> **About this task**
Since the pictures are not wanted, reproduce only the rest of the records, exactly as given.

(Front-end code change data)
▬▬▬▬▬▬

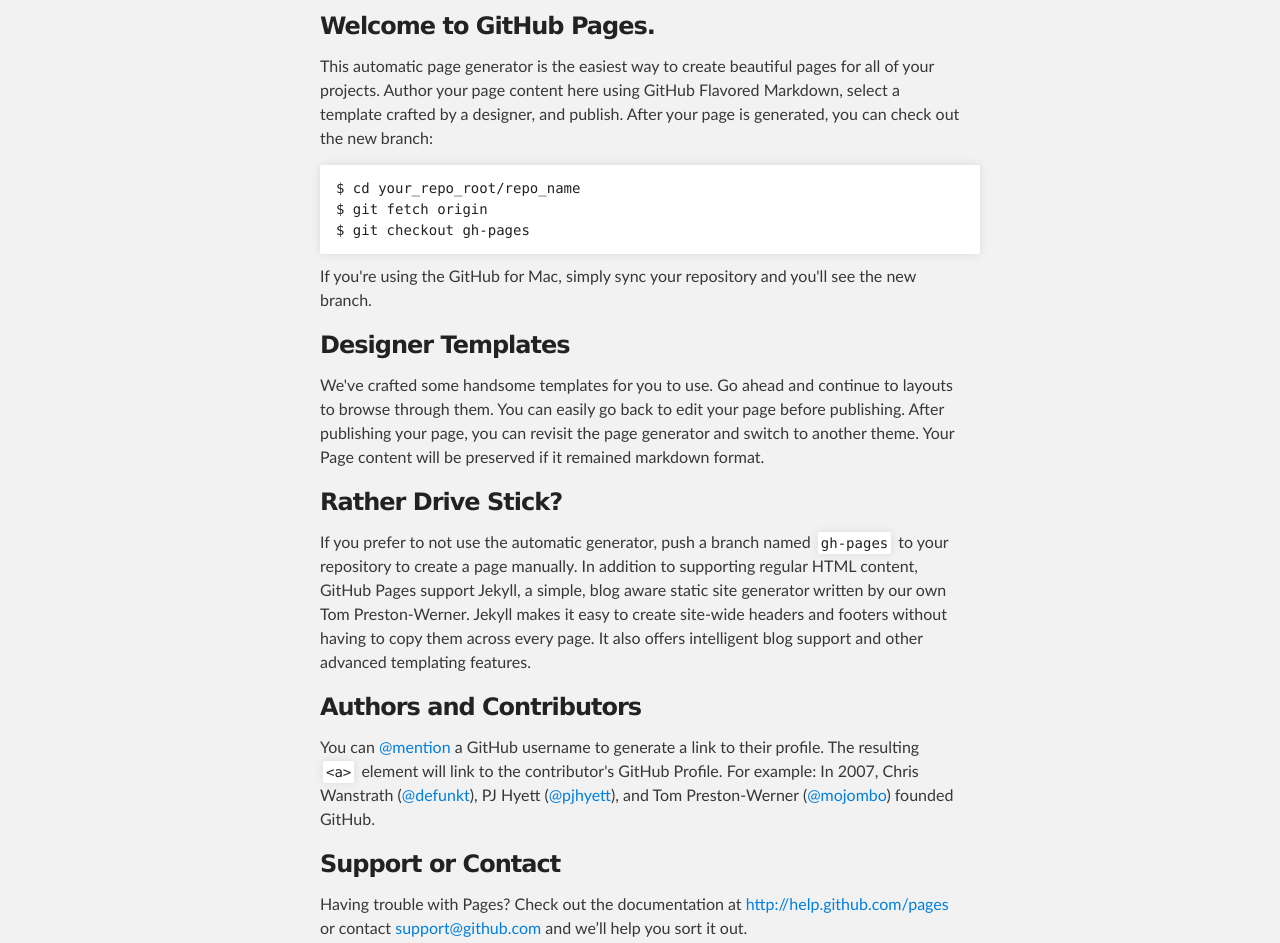
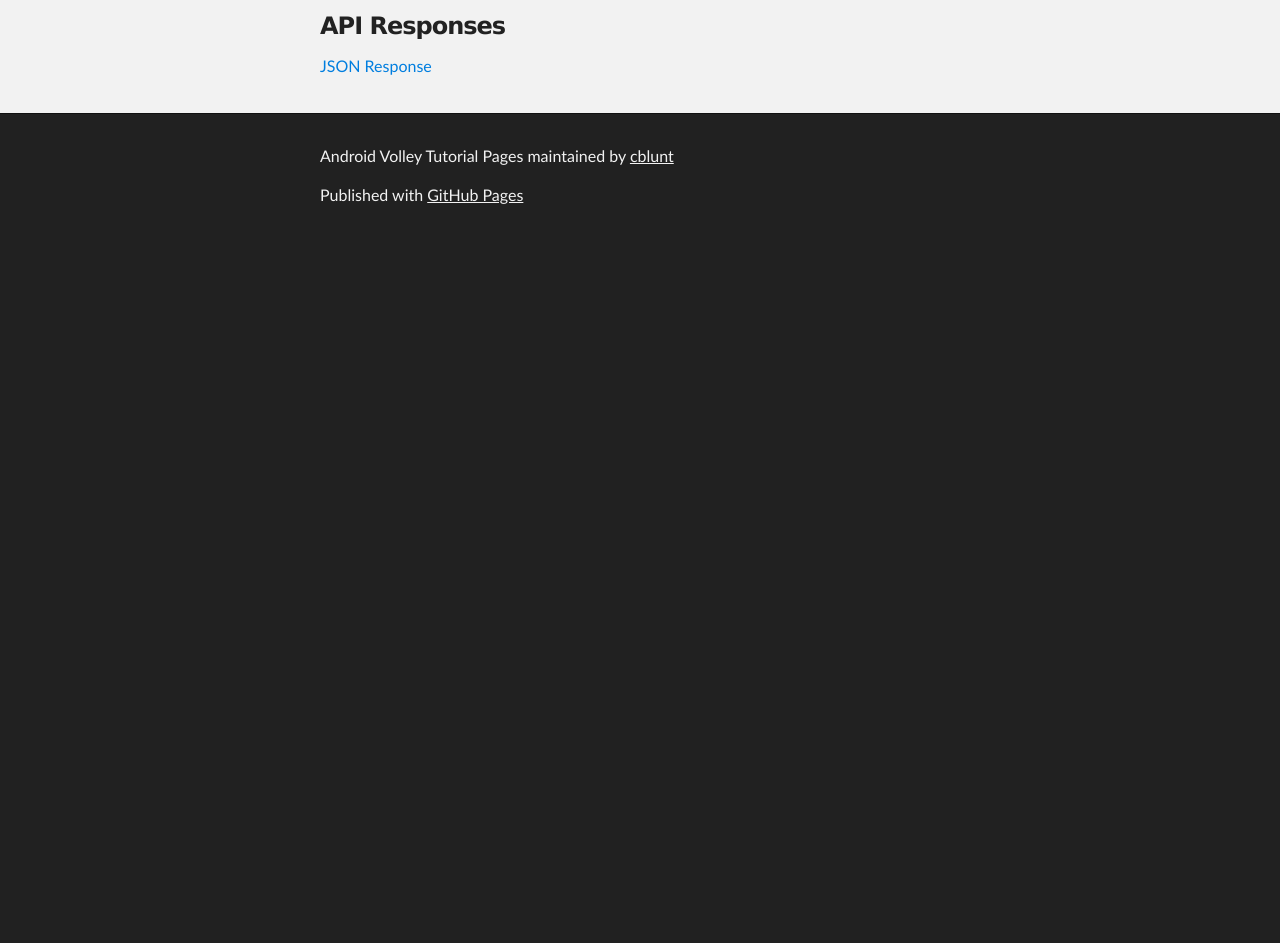
Before and after one commit to cblunt/blog-android-volley, a plain HTML site: page index.html in a window 1280 px wide. Shown: the part 315-1258 px from the top of the page. After the commit the page ends 800 px from the top, so only its background shows below. Drawn offline with Linux system fonts and the light colour scheme.

Commit message:
Add link to JSON response

```diff
--- a/index.html
+++ b/index.html
@@ -31,37 +31,9 @@
     <!-- MAIN CONTENT -->
     <div id="main_content_wrap" class="outer">
       <section id="main_content" class="inner">
-        <h3>
-<a name="welcome-to-github-pages" class="anchor" href="#welcome-to-github-pages"><span class="octicon octicon-link"></span></a>Welcome to GitHub Pages.</h3>
+        <h3>API Responses</h3>
 
-<p>This automatic page generator is the easiest way to create beautiful pages for all of your projects. Author your page content here using GitHub Flavored Markdown, select a template crafted by a designer, and publish. After your page is generated, you can check out the new branch:</p>
-
-<pre><code>$ cd your_repo_root/repo_name
-$ git fetch origin
-$ git checkout gh-pages
-</code></pre>
-
-<p>If you're using the GitHub for Mac, simply sync your repository and you'll see the new branch.</p>
-
-<h3>
-<a name="designer-templates" class="anchor" href="#designer-templates"><span class="octicon octicon-link"></span></a>Designer Templates</h3>
-
-<p>We've crafted some handsome templates for you to use. Go ahead and continue to layouts to browse through them. You can easily go back to edit your page before publishing. After publishing your page, you can revisit the page generator and switch to another theme. Your Page content will be preserved if it remained markdown format.</p>
-
-<h3>
-<a name="rather-drive-stick" class="anchor" href="#rather-drive-stick"><span class="octicon octicon-link"></span></a>Rather Drive Stick?</h3>
-
-<p>If you prefer to not use the automatic generator, push a branch named <code>gh-pages</code> to your repository to create a page manually. In addition to supporting regular HTML content, GitHub Pages support Jekyll, a simple, blog aware static site generator written by our own Tom Preston-Werner. Jekyll makes it easy to create site-wide headers and footers without having to copy them across every page. It also offers intelligent blog support and other advanced templating features.</p>
-
-<h3>
-<a name="authors-and-contributors" class="anchor" href="#authors-and-contributors"><span class="octicon octicon-link"></span></a>Authors and Contributors</h3>
-
-<p>You can <a href="https://github.com/blog/821" class="user-mention">@mention</a> a GitHub username to generate a link to their profile. The resulting <code>&lt;a&gt;</code> element will link to the contributor's GitHub Profile. For example: In 2007, Chris Wanstrath (<a href="https://github.com/defunkt" class="user-mention">@defunkt</a>), PJ Hyett (<a href="https://github.com/pjhyett" class="user-mention">@pjhyett</a>), and Tom Preston-Werner (<a href="https://github.com/mojombo" class="user-mention">@mojombo</a>) founded GitHub.</p>
-
-<h3>
-<a name="support-or-contact" class="anchor" href="#support-or-contact"><span class="octicon octicon-link"></span></a>Support or Contact</h3>
-
-<p>Having trouble with Pages? Check out the documentation at <a href="http://help.github.com/pages">http://help.github.com/pages</a> or contact <a href="mailto:support@github.com">support@github.com</a> and we’ll help you sort it out.</p>
+        <p><a href="http://cblunt.github.io/blog-android-volley/response.json">JSON Response</a></p>
       </section>
     </div>
 
```
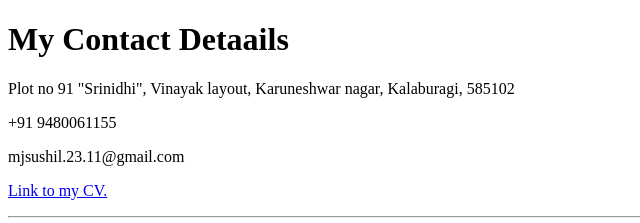
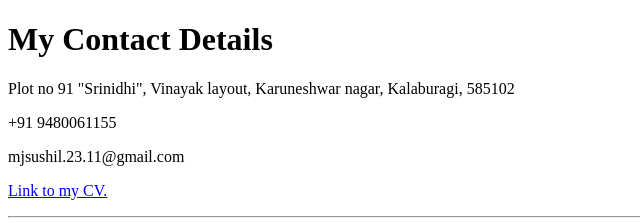
Before and after one commit to Shusheel1993/cv, a plain HTML site: page contact.html in a window 1280 px wide. Shown: the top 223 px of the page, 0-640 px from the left. Drawn offline with Linux system fonts and the light colour scheme.

Commit message:
Update contact.html

```diff
--- a/contact.html
+++ b/contact.html
@@ -7,7 +7,7 @@
     <title>Contact Details</title>
 </head>
 <body>
-    <h1>My Contact Detaails</h1>
+    <h1>My Contact Details</h1>
     <p>Plot no 91 "Srinidhi", Vinayak layout, Karuneshwar nagar, Kalaburagi, 585102</p>
     <p>+91 9480061155</p>
     <p>mjsushil.23.11@gmail.com</p>
```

▬▬▬▬▬▬

> **Task answer**
Before and after one commit to cblunt/blog-android-volley, a plain HTML site: page index.html in a window 1280 px wide. Shown: the part 315-1258 px from the top of the page. After the commit the page ends 800 px from the top, so only its background shows below. Drawn offline with Linux system fonts and the light colour scheme.

Commit message:
Add link to JSON response

```diff
--- a/index.html
+++ b/index.html
@@ -31,37 +31,9 @@
     <!-- MAIN CONTENT -->
     <div id="main_content_wrap" class="outer">
       <section id="main_content" class="inner">
-        <h3>
-<a name="welcome-to-github-pages" class="anchor" href="#welcome-to-github-pages"><span class="octicon octicon-link"></span></a>Welcome to GitHub Pages.</h3>
+        <h3>API Responses</h3>
 
-<p>This automatic page generator is the easiest way to create beautiful pages for all of your projects. Author your page content here using GitHub Flavored Markdown, select a template crafted by a designer, and publish. After your page is generated, you can check out the new branch:</p>
-
-<pre><code>$ cd your_repo_root/repo_name
-$ git fetch origin
-$ git checkout gh-pages
-</code></pre>
-
-<p>If you're using the GitHub for Mac, simply sync your repository and you'll see the new branch.</p>
-
-<h3>
-<a name="designer-templates" class="anchor" href="#designer-templates"><span class="octicon octicon-link"></span></a>Designer Templates</h3>
-
-<p>We've crafted some handsome templates for you to use. Go ahead and continue to layouts to browse through them. You can easily go back to edit your page before publishing. After publishing your page, you can revisit the page generator and switch to another theme. Your Page content will be preserved if it remained markdown format.</p>
-
-<h3>
-<a name="rather-drive-stick" class="anchor" href="#rather-drive-stick"><span class="octicon octicon-link"></span></a>Rather Drive Stick?</h3>
-
-<p>If you prefer to not use the automatic generator, push a branch named <code>gh-pages</code> to your repository to create a page manually. In addition to supporting regular HTML content, GitHub Pages support Jekyll, a simple, blog aware static site generator written by our own Tom Preston-Werner. Jekyll makes it easy to create site-wide headers and footers without having to copy them across every page. It also offers intelligent blog support and other advanced templating features.</p>
-
-<h3>
-<a name="authors-and-contributors" class="anchor" href="#authors-and-contributors"><span class="octicon octicon-link"></span></a>Authors and Contributors</h3>
-
-<p>You can <a href="https://github.com/blog/821" class="user-mention">@mention</a> a GitHub username to generate a link to their profile. The resulting <code>&lt;a&gt;</code> element will link to the contributor's GitHub Profile. For example: In 2007, Chris Wanstrath (<a href="https://github.com/defunkt" class="user-mention">@defunkt</a>), PJ Hyett (<a href="https://github.com/pjhyett" class="user-mention">@pjhyett</a>), and Tom Preston-Werner (<a href="https://github.com/mojombo" class="user-mention">@mojombo</a>) founded GitHub.</p>
-
-<h3>
-<a name="support-or-contact" class="anchor" href="#support-or-contact"><span class="octicon octicon-link"></span></a>Support or Contact</h3>
-
-<p>Having trouble with Pages? Check out the documentation at <a href="http://help.github.com/pages">http://help.github.com/pages</a> or contact <a href="mailto:support@github.com">support@github.com</a> and we’ll help you sort it out.</p>
+        <p><a href="http://cblunt.github.io/blog-android-volley/response.json">JSON Response</a></p>
       </section>
     </div>
 
```
Before and after one commit to Shusheel1993/cv, a plain HTML site: page contact.html in a window 1280 px wide. Shown: the top 223 px of the page, 0-640 px from the left. Drawn offline with Linux system fonts and the light colour scheme.

Commit message:
Update contact.html

```diff
--- a/contact.html
+++ b/contact.html
@@ -7,7 +7,7 @@
     <title>Contact Details</title>
 </head>
 <body>
-    <h1>My Contact Detaails</h1>
+    <h1>My Contact Details</h1>
     <p>Plot no 91 "Srinidhi", Vinayak layout, Karuneshwar nagar, Kalaburagi, 585102</p>
     <p>+91 9480061155</p>
     <p>mjsushil.23.11@gmail.com</p>
```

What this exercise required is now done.